→ EXTRACTED ENTRIES
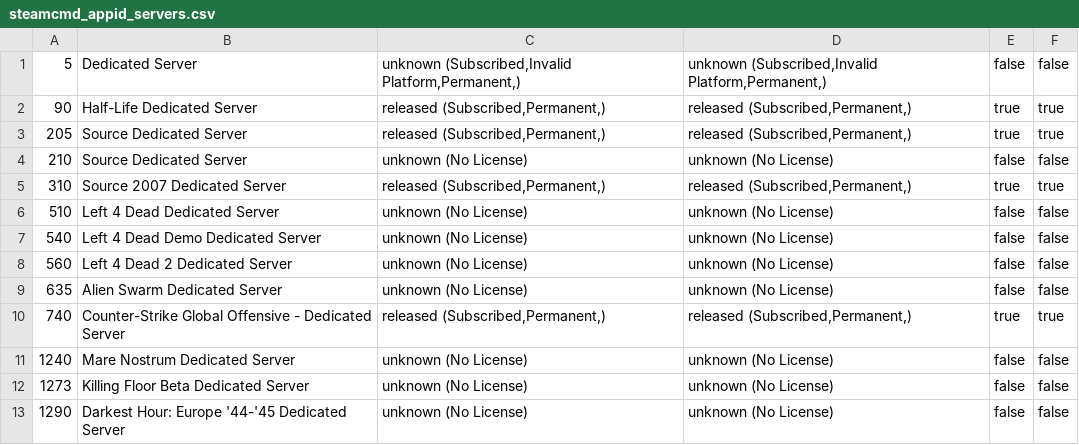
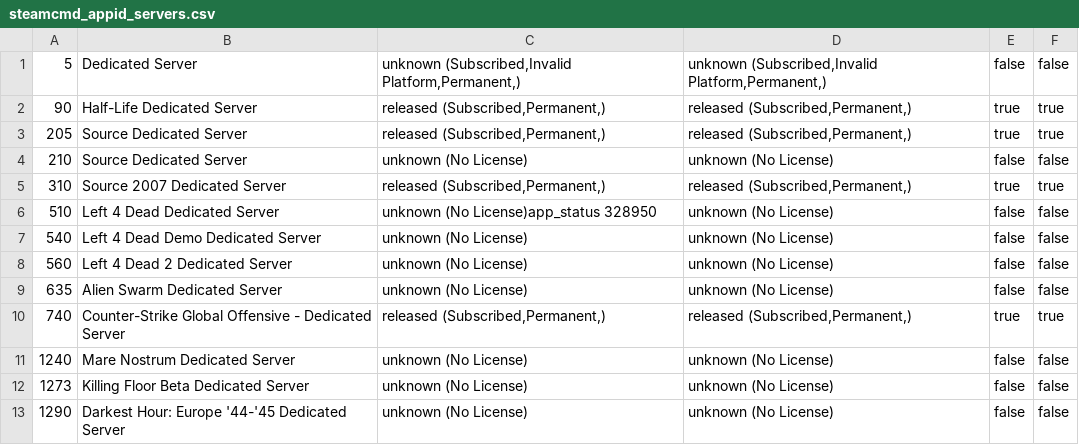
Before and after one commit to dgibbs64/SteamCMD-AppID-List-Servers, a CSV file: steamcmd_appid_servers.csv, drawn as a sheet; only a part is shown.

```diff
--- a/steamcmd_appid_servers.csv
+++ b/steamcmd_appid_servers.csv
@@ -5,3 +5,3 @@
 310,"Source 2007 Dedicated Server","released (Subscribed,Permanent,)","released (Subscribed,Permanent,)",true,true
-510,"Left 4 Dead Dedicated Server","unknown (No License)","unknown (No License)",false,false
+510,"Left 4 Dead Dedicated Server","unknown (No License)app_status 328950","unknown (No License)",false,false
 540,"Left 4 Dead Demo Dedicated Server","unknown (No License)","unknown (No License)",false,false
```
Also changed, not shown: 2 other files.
--
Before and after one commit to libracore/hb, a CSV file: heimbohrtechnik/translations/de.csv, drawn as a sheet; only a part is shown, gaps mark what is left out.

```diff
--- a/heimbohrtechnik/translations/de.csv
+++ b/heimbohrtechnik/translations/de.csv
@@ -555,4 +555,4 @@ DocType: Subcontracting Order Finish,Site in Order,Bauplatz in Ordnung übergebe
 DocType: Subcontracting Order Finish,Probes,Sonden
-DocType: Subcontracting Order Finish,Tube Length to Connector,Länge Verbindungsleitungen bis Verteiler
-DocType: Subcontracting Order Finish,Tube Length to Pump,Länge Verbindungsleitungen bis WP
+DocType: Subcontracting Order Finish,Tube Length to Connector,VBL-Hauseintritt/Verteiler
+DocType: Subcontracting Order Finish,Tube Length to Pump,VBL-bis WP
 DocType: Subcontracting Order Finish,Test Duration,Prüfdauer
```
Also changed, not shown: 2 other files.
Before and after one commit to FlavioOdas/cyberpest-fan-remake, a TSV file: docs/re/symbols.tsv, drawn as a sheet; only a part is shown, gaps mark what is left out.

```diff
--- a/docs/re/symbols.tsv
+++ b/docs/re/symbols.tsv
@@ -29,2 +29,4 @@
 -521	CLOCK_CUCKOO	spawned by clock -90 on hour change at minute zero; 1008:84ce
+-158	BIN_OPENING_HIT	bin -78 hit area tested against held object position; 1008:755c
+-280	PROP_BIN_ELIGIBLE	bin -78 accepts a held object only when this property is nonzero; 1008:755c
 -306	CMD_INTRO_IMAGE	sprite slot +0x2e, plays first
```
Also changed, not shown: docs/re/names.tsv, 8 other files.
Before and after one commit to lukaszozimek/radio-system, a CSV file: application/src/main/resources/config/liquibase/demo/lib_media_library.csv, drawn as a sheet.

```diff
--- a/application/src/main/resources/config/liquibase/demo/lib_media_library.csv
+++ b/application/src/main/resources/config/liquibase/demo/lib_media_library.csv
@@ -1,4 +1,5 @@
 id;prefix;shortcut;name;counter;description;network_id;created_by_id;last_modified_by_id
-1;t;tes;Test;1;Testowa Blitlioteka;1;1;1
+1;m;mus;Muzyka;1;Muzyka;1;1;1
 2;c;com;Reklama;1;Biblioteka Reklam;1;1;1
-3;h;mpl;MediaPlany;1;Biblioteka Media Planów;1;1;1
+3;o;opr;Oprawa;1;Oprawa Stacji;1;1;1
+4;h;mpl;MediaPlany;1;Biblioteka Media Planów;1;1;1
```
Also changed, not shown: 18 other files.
---
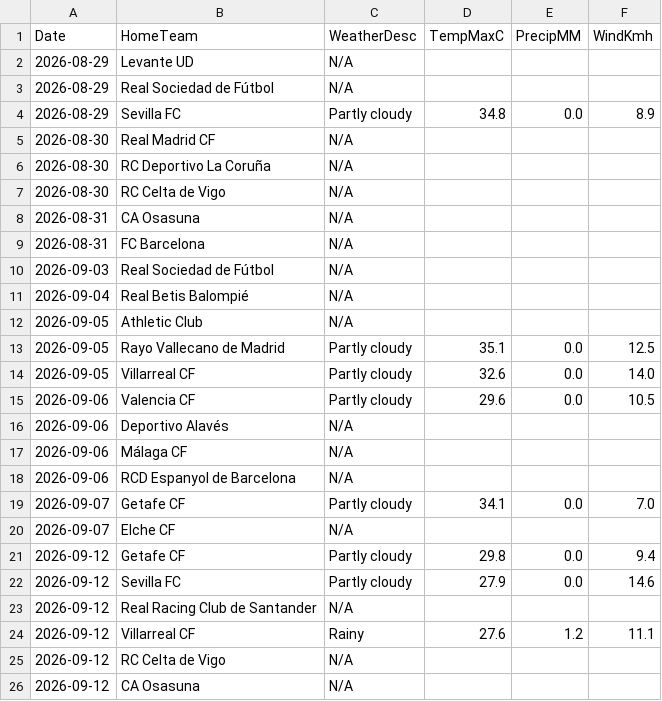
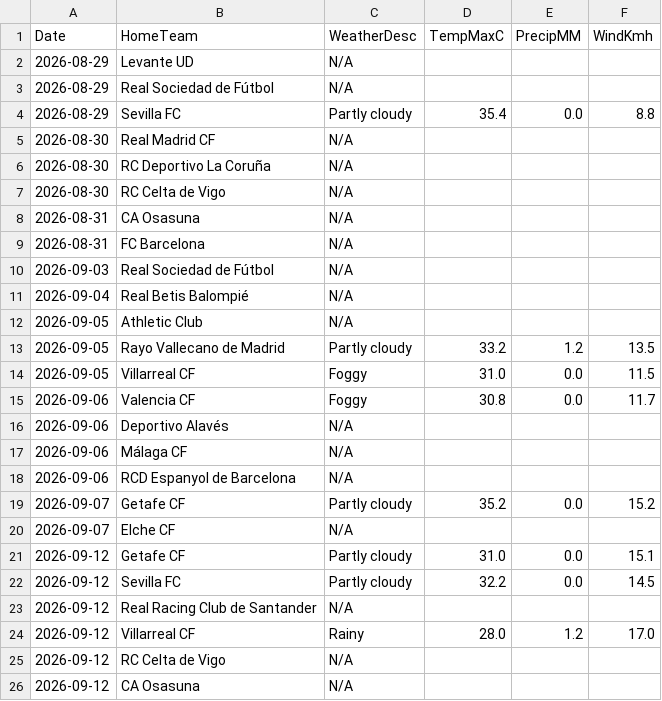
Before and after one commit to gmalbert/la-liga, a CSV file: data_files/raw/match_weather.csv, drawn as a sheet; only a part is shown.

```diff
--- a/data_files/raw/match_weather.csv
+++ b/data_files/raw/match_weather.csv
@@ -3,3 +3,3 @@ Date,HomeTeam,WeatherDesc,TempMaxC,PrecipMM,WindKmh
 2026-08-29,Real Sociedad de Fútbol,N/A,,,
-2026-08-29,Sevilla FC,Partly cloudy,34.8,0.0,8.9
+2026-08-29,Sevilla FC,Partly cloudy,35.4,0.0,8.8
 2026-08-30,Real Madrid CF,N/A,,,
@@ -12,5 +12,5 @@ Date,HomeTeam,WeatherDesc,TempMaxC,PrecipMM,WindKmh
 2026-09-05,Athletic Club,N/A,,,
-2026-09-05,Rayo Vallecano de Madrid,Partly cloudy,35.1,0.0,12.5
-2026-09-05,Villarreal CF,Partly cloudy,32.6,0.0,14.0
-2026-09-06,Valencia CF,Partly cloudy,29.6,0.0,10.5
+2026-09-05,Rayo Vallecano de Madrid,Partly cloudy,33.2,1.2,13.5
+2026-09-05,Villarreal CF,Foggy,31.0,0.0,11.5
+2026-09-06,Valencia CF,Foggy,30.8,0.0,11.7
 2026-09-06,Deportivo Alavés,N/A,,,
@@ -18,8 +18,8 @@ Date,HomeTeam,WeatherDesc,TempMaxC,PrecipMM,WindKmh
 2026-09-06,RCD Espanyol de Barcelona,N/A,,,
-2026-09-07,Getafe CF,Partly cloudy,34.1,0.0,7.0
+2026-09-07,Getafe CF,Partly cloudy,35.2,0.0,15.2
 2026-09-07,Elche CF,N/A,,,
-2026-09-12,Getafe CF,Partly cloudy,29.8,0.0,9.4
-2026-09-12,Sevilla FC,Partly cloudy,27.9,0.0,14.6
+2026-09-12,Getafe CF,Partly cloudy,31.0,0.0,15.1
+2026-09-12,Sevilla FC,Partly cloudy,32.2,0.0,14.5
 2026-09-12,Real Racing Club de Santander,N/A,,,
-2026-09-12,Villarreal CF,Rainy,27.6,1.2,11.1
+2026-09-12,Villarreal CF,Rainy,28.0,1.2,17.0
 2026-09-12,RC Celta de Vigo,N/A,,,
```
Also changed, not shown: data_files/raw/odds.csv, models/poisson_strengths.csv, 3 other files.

→ WHAT IS REQUIRED
Wherever the string "Date" occurs in the records above, copy that line.

→ RESPONSE TO THE EXERCISE
@@ -3,3 +3,3 @@ Date,HomeTeam,WeatherDesc,TempMaxC,PrecipMM,WindKmh
@@ -12,5 +12,5 @@ Date,HomeTeam,WeatherDesc,TempMaxC,PrecipMM,WindKmh
@@ -18,8 +18,8 @@ Date,HomeTeam,WeatherDesc,TempMaxC,PrecipMM,WindKmh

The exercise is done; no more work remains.